On my tree there is always a bird’s nest perched on a branch with a red cardinal sitting snugly in it. It was the first ornament I purchased for our very own Christmas tree in December 1969. (Prior to that our tree had been a large decorated pine cone in our Athens student apartment.) Now the bird is faded and the nest of straw is tousled after fifty years of finding a place on our Christmas trees. But I sigh with contentment as I remember the fun of ordering it from Spencer’s catalog and then pulling it with delight from its cute little box. Those were simpler times! That cardinal has been joined over the years by several others who perch here and there on green boughs. One cardinal was crafted of felt by my imaginative aunt Emma.
Aunt Emma was a very skilled Christmas decoration artist. She crocheted bells, all kinds of door hangers, and created charming ornaments using felt, bits of thread and buttons. Her creations were popular in north Georgia gift shops. Gradually I collected several of her treasures. Every year now I hang two bright red felt apples in the tree along with the red cardinal she made. One of my favorite of her decorations is a green crocheted door hanger with three sets of merry red bells that jingle every time the door is opened. But best of all are Aunt Emma’s finely crocheted white bells and snowflakes. Amazingly, the snowflakes, though not quite as white as they used to be, are still as crisply starched as when Aunt Emma made them.
One year a good friend, Jackie Joyner, and her daughter, Stephanie, gave us a dozen glass bead wreaths they had made. They are about three inches across, beautifully crafted in vivid red, green and white, and so merry. I always think of those friends as I carefully choose a branch where each wreath can hang.
Then there are the candy canes I made under the instruction of my dear neighbor, Judy Rawlins. They’re made of macramé twine and garden wire, I think. I remember the fun day at our church when several of us girls (and we really were just girls then!) enjoyed a Christmas crafting party. I can hear our laughter and smell the hot Russian tea. There’s a wooden teddy bear ornament from a Sunday school student who’s all grown up now, framed picture ornaments of all our grandchildren, brass colored musical instruments I bought one year when our son was in the band–these all make Christmases past come alive. Oh, and there are the souvenirs–a tiny replica of the White House, Ann Hathaway’s cottage from England, a Hawaiian surfboard, a redwood tree and a cable car from California and a tiny blue windmill from Holland, Michigan.

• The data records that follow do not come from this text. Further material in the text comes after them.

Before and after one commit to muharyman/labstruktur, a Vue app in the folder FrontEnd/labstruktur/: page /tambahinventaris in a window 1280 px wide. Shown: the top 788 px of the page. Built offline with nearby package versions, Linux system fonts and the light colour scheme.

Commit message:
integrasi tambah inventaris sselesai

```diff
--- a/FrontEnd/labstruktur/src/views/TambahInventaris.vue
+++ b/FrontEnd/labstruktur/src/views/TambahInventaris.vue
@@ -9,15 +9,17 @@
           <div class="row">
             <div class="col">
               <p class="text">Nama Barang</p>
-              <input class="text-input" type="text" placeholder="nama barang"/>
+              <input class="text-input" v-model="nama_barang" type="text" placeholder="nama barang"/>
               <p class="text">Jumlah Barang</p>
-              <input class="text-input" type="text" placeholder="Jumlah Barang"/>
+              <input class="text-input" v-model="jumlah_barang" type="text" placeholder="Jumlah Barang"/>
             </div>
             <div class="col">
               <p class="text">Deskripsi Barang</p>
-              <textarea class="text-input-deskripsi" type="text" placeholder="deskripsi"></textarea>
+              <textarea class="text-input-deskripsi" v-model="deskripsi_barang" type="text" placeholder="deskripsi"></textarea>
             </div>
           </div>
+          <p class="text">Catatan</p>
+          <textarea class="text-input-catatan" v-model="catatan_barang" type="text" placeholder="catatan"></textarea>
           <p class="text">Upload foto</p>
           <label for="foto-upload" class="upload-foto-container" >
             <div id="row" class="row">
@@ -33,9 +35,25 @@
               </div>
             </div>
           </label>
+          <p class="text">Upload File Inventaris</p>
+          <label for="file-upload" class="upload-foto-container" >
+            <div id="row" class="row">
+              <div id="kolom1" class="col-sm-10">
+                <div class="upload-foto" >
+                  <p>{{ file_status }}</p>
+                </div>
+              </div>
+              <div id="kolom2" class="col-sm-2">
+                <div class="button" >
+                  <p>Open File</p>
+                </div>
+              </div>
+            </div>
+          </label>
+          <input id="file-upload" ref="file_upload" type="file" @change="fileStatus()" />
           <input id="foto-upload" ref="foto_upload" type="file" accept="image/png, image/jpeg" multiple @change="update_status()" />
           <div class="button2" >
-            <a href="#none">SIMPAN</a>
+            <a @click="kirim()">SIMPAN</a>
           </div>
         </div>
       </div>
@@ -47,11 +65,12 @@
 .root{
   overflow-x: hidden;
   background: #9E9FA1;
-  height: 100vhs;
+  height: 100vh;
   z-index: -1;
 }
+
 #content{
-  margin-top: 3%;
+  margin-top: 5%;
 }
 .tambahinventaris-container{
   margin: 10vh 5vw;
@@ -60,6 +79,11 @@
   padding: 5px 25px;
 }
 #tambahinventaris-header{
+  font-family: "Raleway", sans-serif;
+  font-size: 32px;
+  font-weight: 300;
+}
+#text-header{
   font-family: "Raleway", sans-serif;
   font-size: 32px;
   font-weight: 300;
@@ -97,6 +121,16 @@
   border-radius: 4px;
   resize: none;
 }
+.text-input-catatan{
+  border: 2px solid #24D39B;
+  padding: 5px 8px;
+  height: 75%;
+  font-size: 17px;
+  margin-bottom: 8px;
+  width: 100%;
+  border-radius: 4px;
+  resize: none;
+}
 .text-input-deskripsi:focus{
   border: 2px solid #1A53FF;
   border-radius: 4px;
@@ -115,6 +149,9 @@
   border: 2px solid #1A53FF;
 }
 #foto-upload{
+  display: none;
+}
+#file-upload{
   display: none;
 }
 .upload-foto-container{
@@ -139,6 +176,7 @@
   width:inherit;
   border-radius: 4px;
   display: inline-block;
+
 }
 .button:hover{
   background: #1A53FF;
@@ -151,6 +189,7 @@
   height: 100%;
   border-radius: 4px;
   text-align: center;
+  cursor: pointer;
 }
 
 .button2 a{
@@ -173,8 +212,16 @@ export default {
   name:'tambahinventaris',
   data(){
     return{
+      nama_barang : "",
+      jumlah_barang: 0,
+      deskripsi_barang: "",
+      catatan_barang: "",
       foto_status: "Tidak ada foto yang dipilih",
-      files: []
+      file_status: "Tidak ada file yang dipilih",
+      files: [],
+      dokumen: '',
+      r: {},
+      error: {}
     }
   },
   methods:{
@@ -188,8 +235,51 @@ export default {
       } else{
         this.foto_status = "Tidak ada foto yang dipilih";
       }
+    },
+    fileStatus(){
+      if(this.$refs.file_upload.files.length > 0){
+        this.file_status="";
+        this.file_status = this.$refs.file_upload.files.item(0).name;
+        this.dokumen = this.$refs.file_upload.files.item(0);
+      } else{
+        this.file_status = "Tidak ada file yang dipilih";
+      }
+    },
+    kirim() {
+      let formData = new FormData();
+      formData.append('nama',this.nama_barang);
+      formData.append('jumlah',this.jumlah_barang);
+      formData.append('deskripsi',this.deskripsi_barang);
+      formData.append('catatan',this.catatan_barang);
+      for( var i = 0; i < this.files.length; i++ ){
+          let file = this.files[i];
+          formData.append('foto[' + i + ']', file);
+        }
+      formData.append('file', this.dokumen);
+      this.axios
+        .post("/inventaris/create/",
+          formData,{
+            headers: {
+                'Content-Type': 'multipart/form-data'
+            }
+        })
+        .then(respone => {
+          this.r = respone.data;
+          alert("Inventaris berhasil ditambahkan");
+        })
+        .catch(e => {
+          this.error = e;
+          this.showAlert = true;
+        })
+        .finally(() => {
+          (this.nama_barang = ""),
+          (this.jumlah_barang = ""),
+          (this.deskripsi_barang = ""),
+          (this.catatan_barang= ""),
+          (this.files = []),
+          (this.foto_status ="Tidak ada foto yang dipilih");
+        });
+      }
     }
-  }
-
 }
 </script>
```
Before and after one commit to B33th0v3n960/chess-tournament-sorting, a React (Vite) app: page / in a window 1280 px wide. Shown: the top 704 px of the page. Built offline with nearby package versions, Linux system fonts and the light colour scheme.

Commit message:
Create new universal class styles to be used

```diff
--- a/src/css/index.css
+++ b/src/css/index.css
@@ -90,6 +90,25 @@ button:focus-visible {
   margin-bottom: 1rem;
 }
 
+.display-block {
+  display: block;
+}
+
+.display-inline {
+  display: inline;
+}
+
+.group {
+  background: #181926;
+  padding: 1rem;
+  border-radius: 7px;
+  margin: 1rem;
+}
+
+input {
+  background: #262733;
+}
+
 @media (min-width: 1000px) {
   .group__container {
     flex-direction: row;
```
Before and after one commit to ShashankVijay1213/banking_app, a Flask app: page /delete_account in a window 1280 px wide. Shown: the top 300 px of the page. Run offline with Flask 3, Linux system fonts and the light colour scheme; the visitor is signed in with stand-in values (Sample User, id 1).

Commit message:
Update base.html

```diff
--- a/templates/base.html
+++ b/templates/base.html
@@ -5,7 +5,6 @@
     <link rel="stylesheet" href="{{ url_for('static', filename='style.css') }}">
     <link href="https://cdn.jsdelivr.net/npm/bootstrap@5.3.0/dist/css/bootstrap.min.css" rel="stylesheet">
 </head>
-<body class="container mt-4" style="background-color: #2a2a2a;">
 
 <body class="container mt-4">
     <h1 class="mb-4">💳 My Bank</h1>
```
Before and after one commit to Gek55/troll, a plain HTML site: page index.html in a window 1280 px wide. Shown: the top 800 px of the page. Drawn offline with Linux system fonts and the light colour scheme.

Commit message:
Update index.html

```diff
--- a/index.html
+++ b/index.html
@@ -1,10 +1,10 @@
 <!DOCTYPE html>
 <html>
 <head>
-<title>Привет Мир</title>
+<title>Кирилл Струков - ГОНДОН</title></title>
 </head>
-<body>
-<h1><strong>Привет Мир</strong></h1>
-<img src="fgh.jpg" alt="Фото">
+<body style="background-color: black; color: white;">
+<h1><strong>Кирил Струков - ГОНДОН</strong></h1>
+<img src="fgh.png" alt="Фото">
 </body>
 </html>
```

Maybe you, as I do, have one ornament you simply must have on your tree, maybe a salt dough bell with your child’s thumbprint still on it, or a fragile carefully preserved angel made from a toilet tissue holder. One of my absolute “musts” is a two-inch wooden nativity scene purchased in Savannah.
The three of us–Charles, our six-year-old son, William, and I–had traveled to Savannah to meet for the first time a little girl named Julie who would soon be part of our family. We played with her that afternoon in a park but then had to leave her with her caseworker until the next day. William did not understand at all why his new sister couldn’t just go with us right then. Hadn’t we waited long enough? To console him (and ourselves!) we went down to the riverfront, ate at the Boar’s Head or some fun place, and browsed the shops. Aside from watching taffy makers at work, and eating ice cream, we found this tiny nativity scene ornament and purchased it to commemorate that special time. On the bottom I penciled “Savannah 1975” just in case we forgot!
Amidst all the wonderful busy blur of Christmas activities, stop at least one minute and relish the beauty and meaning of your Christmas tree and its many ornaments, whether bought or handmade. Then bake those sugar cookies, wrap that final present, and “Have yourself a merry little Christmas now!”